→ EXERCISE INPUTS:
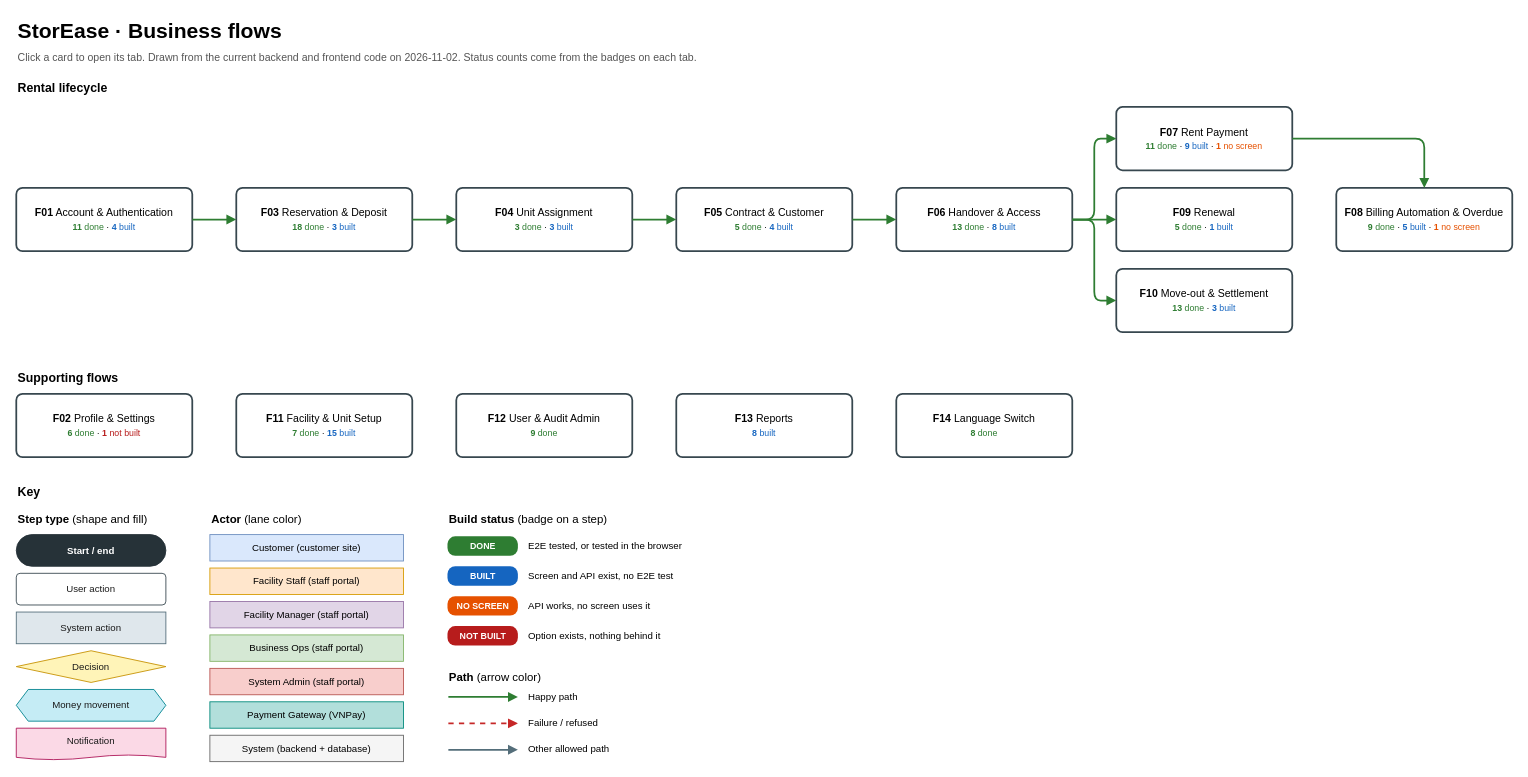
This is page "Overview" (1 of 15) of flows.drawio from MiKhangz/Self-Storage-Facility-FRONTEND, a draw.io file, before an edit. Source tidied: cells renumbered, new cells numbered last; positions are measured from the earlier drawing's top-left corner, leaving out a move shared by most shapes. Both pictures are drawn from the tidied source at 88%, with x=0, y=0 at pixel (16, 15).
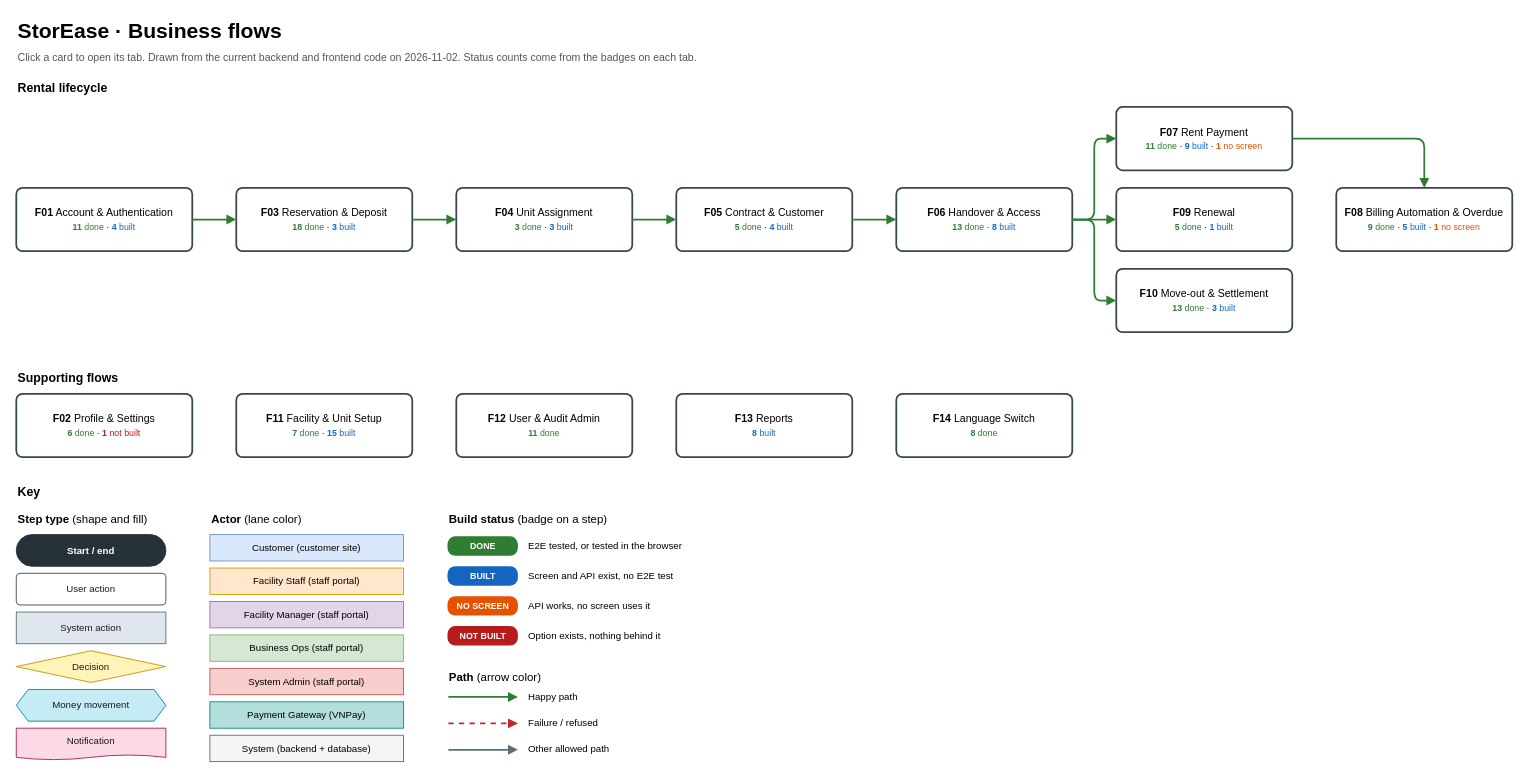
The same page after the edit.

Commit message (it also covers changes not shown here):
docs(flows): activity log covers every role, with filters and a per-user view

Diff of the diagram source:
```diff
@@
-    <mxCell id="25" value="&lt;b&gt;F12&lt;/b&gt; User &amp; Audit Admin&lt;br&gt;&lt;font style=&quot;font-size:10px&quot;&gt;&lt;font color=&quot;#2e7d32&quot;&gt;&lt;b&gt;9&lt;/b&gt; done&lt;/font&gt;&lt;/font&gt;" style="rounded=1;arcSize=10;html=1;whiteSpace=wrap;fontSize=12;fillColor=#ffffff;strokeColor=#37474f;strokeWidth=2;" parent="1" vertex="1">
+    <mxCell id="25" value="&lt;b&gt;F12&lt;/b&gt; User &amp; Audit Admin&lt;br&gt;&lt;font style=&quot;font-size:10px&quot;&gt;&lt;font color=&quot;#2e7d32&quot;&gt;&lt;b&gt;11&lt;/b&gt; done&lt;/font&gt;&lt;/font&gt;" style="rounded=1;arcSize=10;html=1;whiteSpace=wrap;fontSize=12;fillColor=#ffffff;strokeColor=#37474f;strokeWidth=2;" parent="1" vertex="1">
       <mxGeometry x="500" y="430" width="200" height="72" as="geometry" />
     </mxCell>
```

→ ASSIGNED TASK: Could you repeat the listing above exactly, omitting its pictures?

→ THE COMPLETED TASK:
This is page "Overview" (1 of 15) of flows.drawio from MiKhangz/Self-Storage-Facility-FRONTEND, a draw.io file, before an edit. Source tidied: cells renumbered, new cells numbered last; positions are measured from the earlier drawing's top-left corner, leaving out a move shared by most shapes. Both pictures are drawn from the tidied source at 88%, with x=0, y=0 at pixel (16, 15).
The same page after the edit.

Commit message (it also covers changes not shown here):
docs(flows): activity log covers every role, with filters and a per-user view

Diff of the diagram source:
```diff
@@
-    <mxCell id="25" value="&lt;b&gt;F12&lt;/b&gt; User &amp; Audit Admin&lt;br&gt;&lt;font style=&quot;font-size:10px&quot;&gt;&lt;font color=&quot;#2e7d32&quot;&gt;&lt;b&gt;9&lt;/b&gt; done&lt;/font&gt;&lt;/font&gt;" style="rounded=1;arcSize=10;html=1;whiteSpace=wrap;fontSize=12;fillColor=#ffffff;strokeColor=#37474f;strokeWidth=2;" parent="1" vertex="1">
+    <mxCell id="25" value="&lt;b&gt;F12&lt;/b&gt; User &amp; Audit Admin&lt;br&gt;&lt;font style=&quot;font-size:10px&quot;&gt;&lt;font color=&quot;#2e7d32&quot;&gt;&lt;b&gt;11&lt;/b&gt; done&lt;/font&gt;&lt;/font&gt;" style="rounded=1;arcSize=10;html=1;whiteSpace=wrap;fontSize=12;fillColor=#ffffff;strokeColor=#37474f;strokeWidth=2;" parent="1" vertex="1">
       <mxGeometry x="500" y="430" width="200" height="72" as="geometry" />
     </mxCell>
```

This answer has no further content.